Structured diff data

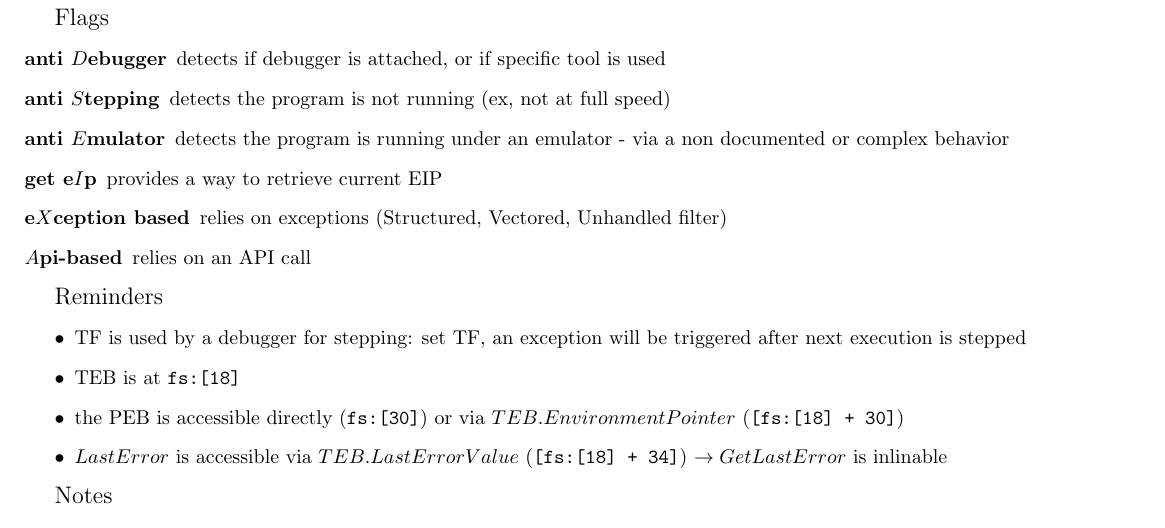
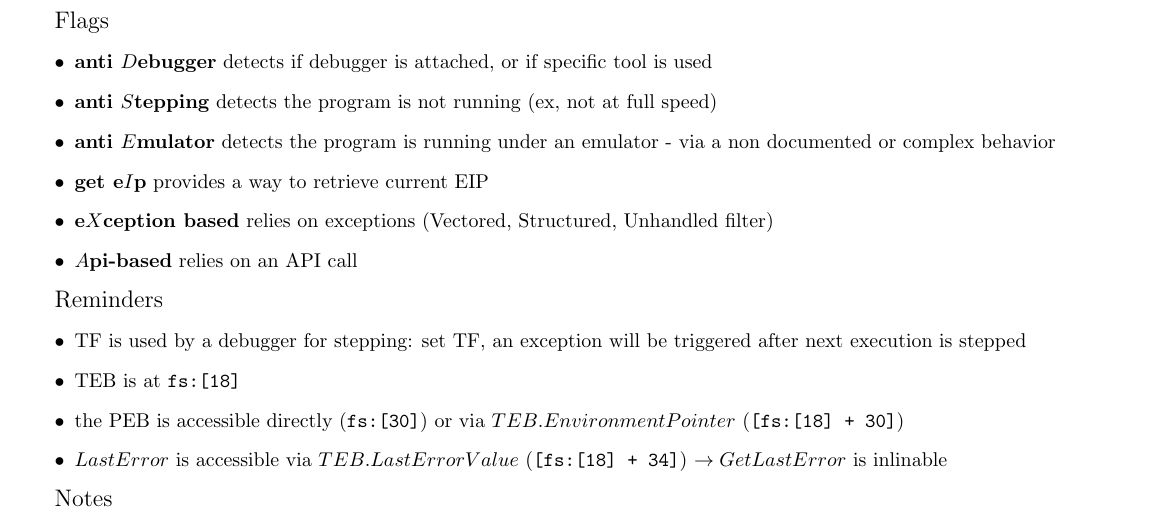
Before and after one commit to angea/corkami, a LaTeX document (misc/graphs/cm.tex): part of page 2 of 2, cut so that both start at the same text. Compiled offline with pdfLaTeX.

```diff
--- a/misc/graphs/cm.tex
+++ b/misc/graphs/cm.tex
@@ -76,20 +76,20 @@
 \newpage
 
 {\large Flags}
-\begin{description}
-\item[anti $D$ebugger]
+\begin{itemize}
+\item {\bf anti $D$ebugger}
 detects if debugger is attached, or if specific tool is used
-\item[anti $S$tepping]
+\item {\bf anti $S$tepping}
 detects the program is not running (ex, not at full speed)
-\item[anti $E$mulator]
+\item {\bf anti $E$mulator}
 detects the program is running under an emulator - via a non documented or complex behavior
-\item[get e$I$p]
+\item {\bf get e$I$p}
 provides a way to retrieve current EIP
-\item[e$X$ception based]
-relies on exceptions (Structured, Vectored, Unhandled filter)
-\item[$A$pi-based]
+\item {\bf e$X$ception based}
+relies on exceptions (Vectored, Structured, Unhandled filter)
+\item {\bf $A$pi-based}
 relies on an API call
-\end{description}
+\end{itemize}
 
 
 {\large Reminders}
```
--
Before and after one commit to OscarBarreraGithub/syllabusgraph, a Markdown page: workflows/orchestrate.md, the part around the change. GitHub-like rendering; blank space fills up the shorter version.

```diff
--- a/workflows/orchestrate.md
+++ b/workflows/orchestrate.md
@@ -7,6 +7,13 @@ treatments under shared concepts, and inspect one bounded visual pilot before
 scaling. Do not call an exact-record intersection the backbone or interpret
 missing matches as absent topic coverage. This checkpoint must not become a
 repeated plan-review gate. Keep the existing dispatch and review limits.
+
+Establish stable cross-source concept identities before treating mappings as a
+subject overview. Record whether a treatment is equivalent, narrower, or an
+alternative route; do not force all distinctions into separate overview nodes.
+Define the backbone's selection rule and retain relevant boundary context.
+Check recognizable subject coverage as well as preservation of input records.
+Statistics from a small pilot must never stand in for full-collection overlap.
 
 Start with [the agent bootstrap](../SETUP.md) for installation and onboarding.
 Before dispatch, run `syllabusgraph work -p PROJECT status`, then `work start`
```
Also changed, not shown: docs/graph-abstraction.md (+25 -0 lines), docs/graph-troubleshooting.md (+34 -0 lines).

## Problem statement:
Whenever "orchestrate" occurs in a line above, copy that line.

## Exercise solution:
Before and after one commit to OscarBarreraGithub/syllabusgraph, a Markdown page: workflows/orchestrate.md, the part around the change. GitHub-like rendering; blank space fills up the shorter version.
--- a/workflows/orchestrate.md
+++ b/workflows/orchestrate.md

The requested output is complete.